Binders in Manufactured Wood Products: Beyond Formaldehyde

Concerned about emissions regulations, the manufactured wood products industry is moving away from glues formulated with urea formaldehyde and phenol formaldehyde.

September 28, 2007

Manufactured wood products—including plywood, oriented-strand board (OSB), laminated-strand lumber, particleboard, and medium-density fiberboard (MDF)—have the environmental advantage of being made from small-diameter or other low-quality trees or waste from wood-processing operations, conserving higher-quality timber.
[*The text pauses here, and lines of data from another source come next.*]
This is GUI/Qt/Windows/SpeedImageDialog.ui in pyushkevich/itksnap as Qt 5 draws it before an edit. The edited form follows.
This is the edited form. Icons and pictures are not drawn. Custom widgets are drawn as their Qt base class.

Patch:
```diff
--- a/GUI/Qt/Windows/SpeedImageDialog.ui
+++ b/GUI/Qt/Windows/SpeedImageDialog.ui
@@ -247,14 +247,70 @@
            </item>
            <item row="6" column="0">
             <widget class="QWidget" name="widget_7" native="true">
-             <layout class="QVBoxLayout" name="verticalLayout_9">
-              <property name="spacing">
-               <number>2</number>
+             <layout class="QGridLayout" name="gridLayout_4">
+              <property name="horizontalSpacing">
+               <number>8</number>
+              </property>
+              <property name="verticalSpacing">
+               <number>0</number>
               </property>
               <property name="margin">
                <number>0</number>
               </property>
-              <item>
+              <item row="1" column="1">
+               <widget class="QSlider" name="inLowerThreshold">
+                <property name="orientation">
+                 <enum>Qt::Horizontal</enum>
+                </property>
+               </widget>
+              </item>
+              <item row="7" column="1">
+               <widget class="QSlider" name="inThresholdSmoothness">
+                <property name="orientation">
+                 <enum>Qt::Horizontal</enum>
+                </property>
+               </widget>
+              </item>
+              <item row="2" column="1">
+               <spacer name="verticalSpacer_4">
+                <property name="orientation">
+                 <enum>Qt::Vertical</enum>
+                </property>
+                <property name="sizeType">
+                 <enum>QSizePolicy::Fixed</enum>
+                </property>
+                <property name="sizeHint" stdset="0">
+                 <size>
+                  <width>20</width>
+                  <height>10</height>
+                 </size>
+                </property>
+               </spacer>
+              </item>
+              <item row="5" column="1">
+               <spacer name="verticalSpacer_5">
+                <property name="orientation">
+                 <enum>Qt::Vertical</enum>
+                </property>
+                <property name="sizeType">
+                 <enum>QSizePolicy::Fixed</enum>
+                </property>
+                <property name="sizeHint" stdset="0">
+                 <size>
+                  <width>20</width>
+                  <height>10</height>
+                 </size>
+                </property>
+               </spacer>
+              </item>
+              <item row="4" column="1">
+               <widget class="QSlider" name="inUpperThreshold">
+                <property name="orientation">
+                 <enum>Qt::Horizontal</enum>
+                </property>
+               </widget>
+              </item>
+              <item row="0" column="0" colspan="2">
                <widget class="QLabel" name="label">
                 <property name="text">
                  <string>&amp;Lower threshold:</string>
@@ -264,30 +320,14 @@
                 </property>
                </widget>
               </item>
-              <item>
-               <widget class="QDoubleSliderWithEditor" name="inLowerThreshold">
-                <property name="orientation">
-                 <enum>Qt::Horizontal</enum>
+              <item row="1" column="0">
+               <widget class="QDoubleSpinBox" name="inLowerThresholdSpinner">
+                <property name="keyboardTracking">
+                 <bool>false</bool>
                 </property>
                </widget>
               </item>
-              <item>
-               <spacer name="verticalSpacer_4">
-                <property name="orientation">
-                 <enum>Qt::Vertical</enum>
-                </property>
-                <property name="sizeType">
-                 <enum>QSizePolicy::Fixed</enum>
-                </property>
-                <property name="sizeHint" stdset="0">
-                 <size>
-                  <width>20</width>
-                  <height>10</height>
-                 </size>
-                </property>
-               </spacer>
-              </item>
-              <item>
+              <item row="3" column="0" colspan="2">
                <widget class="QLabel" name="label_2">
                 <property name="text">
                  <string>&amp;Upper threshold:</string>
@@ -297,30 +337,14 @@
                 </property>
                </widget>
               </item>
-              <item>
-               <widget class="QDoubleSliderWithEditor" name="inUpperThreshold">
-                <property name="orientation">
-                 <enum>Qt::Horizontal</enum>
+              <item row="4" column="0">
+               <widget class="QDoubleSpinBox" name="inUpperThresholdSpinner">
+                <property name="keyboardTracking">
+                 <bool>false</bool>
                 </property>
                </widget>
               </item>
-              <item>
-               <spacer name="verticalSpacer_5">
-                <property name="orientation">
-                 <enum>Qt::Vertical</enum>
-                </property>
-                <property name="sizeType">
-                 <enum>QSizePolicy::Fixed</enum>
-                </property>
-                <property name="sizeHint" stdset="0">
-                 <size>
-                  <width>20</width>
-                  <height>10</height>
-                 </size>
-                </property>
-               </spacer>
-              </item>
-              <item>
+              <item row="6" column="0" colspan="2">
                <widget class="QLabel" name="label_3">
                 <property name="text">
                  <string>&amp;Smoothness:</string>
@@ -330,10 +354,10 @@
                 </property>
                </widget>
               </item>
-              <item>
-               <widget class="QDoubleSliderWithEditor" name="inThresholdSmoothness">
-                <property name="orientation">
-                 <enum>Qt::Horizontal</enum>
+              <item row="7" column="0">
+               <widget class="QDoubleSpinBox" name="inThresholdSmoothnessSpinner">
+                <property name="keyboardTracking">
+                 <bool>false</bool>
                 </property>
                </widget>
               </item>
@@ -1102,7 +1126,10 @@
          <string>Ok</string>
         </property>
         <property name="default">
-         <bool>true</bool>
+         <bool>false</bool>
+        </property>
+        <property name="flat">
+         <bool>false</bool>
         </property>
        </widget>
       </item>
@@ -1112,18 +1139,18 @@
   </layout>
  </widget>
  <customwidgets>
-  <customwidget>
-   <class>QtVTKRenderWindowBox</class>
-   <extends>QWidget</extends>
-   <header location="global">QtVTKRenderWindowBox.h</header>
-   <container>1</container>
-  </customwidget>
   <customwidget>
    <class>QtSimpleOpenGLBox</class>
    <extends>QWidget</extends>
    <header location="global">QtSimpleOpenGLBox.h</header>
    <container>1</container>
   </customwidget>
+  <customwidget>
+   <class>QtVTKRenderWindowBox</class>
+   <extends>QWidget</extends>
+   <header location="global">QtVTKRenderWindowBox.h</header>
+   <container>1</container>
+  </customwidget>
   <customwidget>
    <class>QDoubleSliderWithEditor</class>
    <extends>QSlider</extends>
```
With these products, the wood is peeled into thin veneers, chipped into small strands or flakes, or ground into wood flour; in each case, the pieces are then glued to produce a durable and stable panel or lumber product.

Two glues, or binders as they are called in the industry, dominate the manufactured wood products industry: urea formaldehyde (UF) and phenol formaldehyde (PF). For interior-grade products, including particleboard, MDF, and hardwood plywood, UF binders have long been more popular because of their low cost and light color compared with PF binders. For exterior-grade applications PF binders are favored because of their better moisture resistance.